What about us? Do any of those feelings resonate for you today? I know that I have experienced ALL of those feelings myself… just in the last week.

Still, the Hebrew people of long ago prepared for the unthinkable journey ahead. They marked the doorways of their homes as a plague advanced.

Unsettling details follow. There is death and mourning throughout the country. Not even the most secure household in all of Egypt, the Pharaoh’s own palace, was immune from this pandemic.

OK. Reality check. Did you watch any of the news in the past 7 days? Wow. The headlines echo all of these ancient horrors. In 2020, we have experienced multiple plagues, and heard multiple exodus stories. At this very moment, each and every one of us is living into an exodus moment of one kind or another. Each of our stories is unique, some of us have been more negatively impacted by the Pharaoh’s empire than others… but none of us is immune from the effects of climate change, global warming, or the coronavirus.

Even our beloved faith community, Memorial UCC, is on an exodus journey. I remember the day back in March I walked around the church one last time before the presence of the coronavirus in our community made us lock the doors. What did I need to take with me for the journey of days ahead? I took a picture of the building. A cross. Some of cloth for marking sacred spaces while we were in our scattering. Supplies for communion. The Christ Candle. The last thing I grabbed was the rainbow quilt which has been moving with us for 30 years ago since we had the old church in Madison. We could rewrite scripture with our own migration moment: Stay home. Wash your hands. If you go out, put your mask on. Stay six feet apart… and get ready for an incomprehensible level of unknowing around “what in the world” might lie ahead.

Throughout time and across faith traditions, God calls on people to remember their stories. To remember who they are, as people gathered around tables in times of trial. And so today, we remember exodus moments can look like the Black Lives Matter movement. A new narrative, told through videos and rallies downtown. One in which our siblings who are Black, brown, and indigenous are not going to live under the oppression of Pharaoh any longer.

Or, an exodus moment can look like a social media post. A friend of mine who is Jewish shared one late Tuesday night. After the presidential debate and the president’s shout out to white supremacists, the first thing her adult son did was check his passport. Then he wrote on FaceBook, “this is why Jews always make sure we have up to date passports. A sad and frightening time for our country!” (https://www.facebook.com/bonnie.margulis.7)

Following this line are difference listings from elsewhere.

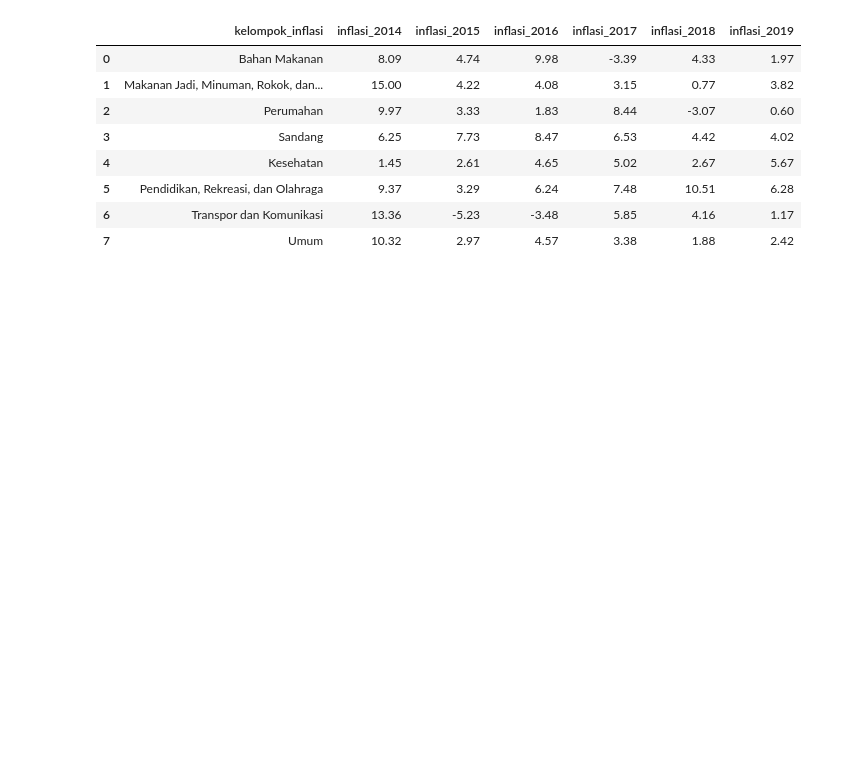
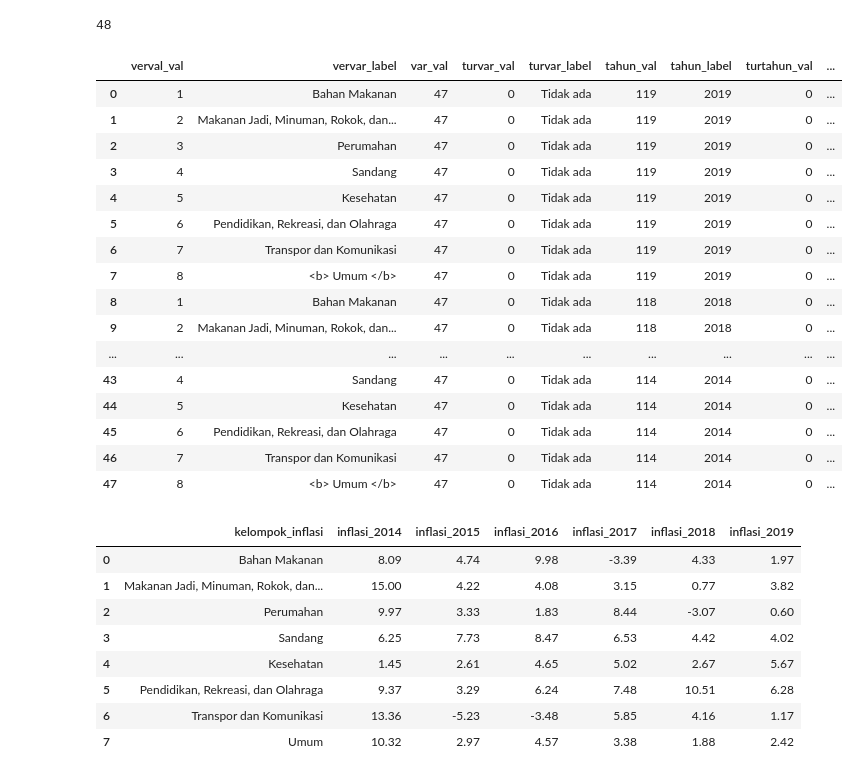
Before and after one commit to YudiHardiyanta/sdi, a Jupyter notebook: webapi/dasar.ipynb, the cells around one changed output. Cells and saved outputs as stored; diff of their text form; code cells hidden in the pictures; blank space fills up the shorter version.

Commit message:
contoh penggunaan read dan write data ke database

```diff
--- a/webapi/dasar.ipynb
+++ b/webapi/dasar.ipynb
@@ -6,6 +6,11 @@ import json
 #setting konfigurasi
 with open("../env.json", "r", encoding="utf-8") as file:
     config = json.load(file)  # Membaca dan parsing JSON
+# %%
+#koneksi database
+from sqlalchemy import create_engine, text
+from urllib.parse import quote_plus
+engine = create_engine((f"mysql+pymysql://{config['user']}:%s@{config['ip']}:3306/{config['database']}")% quote_plus(config['pass'])) #server
 # %%
 #Get Daftar Data Dinamis BPS Bali
 def getVarByDomain(domain='5100'):
@@ -92,6 +97,35 @@ daftar_data=getVarByDomain(domain='5100')
 #daftar_data.to_excel('daftar_data_web_api_dinamis.xlsx')
 #Contoh akan mengambil data by id dari daftar data
 data=getDataByVarId(domain='5100',varId='47')
+# %%
+#proses write db
+nama_tabel = "inflasi_singaraja"
+data.to_sql(nama_tabel,con=engine,if_exists='replace',index=False) # lihat panduan di pandas to_sql
+# %% [output]
+48
+# %%
+#proses read data
+dt = pd.read_sql(nama_tabel,con=engine,dtype=str) # lihat panduan di pandas to_sql
+# %%
+dt
+# %% [output]
+|  | verval_val | vervar_label | var_val | turvar_val | turvar_label | tahun_val | tahun_label | turtahun_val | ... |
+| 0 | 1 | Bahan Makanan | 47 | 0 | Tidak ada | 119 | 2019 | 0 | ... |
+| 1 | 2 | Makanan Jadi, Minuman, Rokok, dan... | 47 | 0 | Tidak ada | 119 | 2019 | 0 | ... |
+| 2 | 3 | Perumahan | 47 | 0 | Tidak ada | 119 | 2019 | 0 | ... |
+| 3 | 4 | Sandang | 47 | 0 | Tidak ada | 119 | 2019 | 0 | ... |
+| 4 | 5 | Kesehatan | 47 | 0 | Tidak ada | 119 | 2019 | 0 | ... |
+| 5 | 6 | Pendidikan, Rekreasi, dan Olahraga | 47 | 0 | Tidak ada | 119 | 2019 | 0 | ... |
+| 6 | 7 | Transpor dan Komunikasi | 47 | 0 | Tidak ada | 119 | 2019 | 0 | ... |
+| 7 | 8 | <b> Umum </b> | 47 | 0 | Tidak ada | 119 | 2019 | 0 | ... |
+| 8 | 1 | Bahan Makanan | 47 | 0 | Tidak ada | 118 | 2018 | 0 | ... |
+| 9 | 2 | Makanan Jadi, Minuman, Rokok, dan... | 47 | 0 | Tidak ada | 118 | 2018 | 0 | ... |
+| ... | ... | ... | ... | ... | ... | ... | ... | ... | ... |
+| 43 | 4 | Sandang | 47 | 0 | Tidak ada | 114 | 2014 | 0 | ... |
+| 44 | 5 | Kesehatan | 47 | 0 | Tidak ada | 114 | 2014 | 0 | ... |
+| 45 | 6 | Pendidikan, Rekreasi, dan Olahraga | 47 | 0 | Tidak ada | 114 | 2014 | 0 | ... |
+| 46 | 7 | Transpor dan Komunikasi | 47 | 0 | Tidak ada | 114 | 2014 | 0 | ... |
+| 47 | 8 | <b> Umum </b> | 47 | 0 | Tidak ada | 114 | 2014 | 0 | ... |
 # %%
 ### id 47 Inflasi Tahunan Kota Singaraja Menurut 7 Kelompok Pengeluaran
 ### korelasi dengan web BPS
```
Also changed, not shown: parts of 1 cell of this notebook.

A sad and frightening time.

And so much more has happened just since Tuesday.

Beloved, as we prepare to gather at the Table and celebrate the 87th anniversary of World Communion, there is an urgent need to remember. To remember God’s presence and sustenance in times of trial. So, if you have communion elements nearby, would you hold them up for all of us to see? Whatever you have: bread, rolls, donuts, juice, wine, coffee, or tea. While you are getting the elements, I will note that what we do during communion in remembering Jesus’ meal with his friends in Jerusalem is different than the Passover meal our friends who are Jewish participate in each year. However, faith in an ongoing meal, a never-ending story—that God is always with us—and this truth runs throughout humanity’s narrative.

People of God, take a look. This is our story, in the midst of a pandemic. Ten (plus) plagues. God sees and hears with world’s sorrows. In the midst of plague, our gathering affirms God works to sustain us and bring life.

Let us gather at the Table and remember the importance of encountering God in community, around a meal—wherever we are.

~ Pastor Kris

Reflection on Exodus 12:1-13 and 13:1-8 offered October 4, 2020

[1] Nyasha Junior, Women’s Bible Commentary: Revised and Updated, ed. Carol A. Newsom, Sharon H. Ringe, and Jacqueline E. Lapsley (Louisville, Ky: Westminster John Knox Press, 2012), 56.